Dataset entries:
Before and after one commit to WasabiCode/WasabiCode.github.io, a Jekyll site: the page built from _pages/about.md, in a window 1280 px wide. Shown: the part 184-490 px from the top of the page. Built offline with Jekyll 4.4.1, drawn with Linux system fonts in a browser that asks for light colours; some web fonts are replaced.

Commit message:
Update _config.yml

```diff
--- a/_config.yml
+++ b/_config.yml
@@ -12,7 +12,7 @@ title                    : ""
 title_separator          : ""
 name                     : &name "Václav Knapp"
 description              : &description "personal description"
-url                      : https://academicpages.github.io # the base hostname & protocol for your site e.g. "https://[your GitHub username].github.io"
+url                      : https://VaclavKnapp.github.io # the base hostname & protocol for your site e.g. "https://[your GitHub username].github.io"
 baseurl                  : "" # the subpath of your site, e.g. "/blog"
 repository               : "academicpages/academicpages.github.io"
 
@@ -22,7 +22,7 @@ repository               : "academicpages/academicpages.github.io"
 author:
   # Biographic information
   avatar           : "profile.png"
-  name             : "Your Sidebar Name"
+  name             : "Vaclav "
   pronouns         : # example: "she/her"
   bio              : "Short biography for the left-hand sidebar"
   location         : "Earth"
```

Exercise description: Filter the entries above and copy only the lines that hold "academicpages".

Solution:
-url                      : https://academicpages.github.io # the base hostname & protocol for your site e.g. "https://[your GitHub username].github.io"
 repository               : "academicpages/academicpages.github.io"
@@ -22,7 +22,7 @@ repository               : "academicpages/academicpages.github.io"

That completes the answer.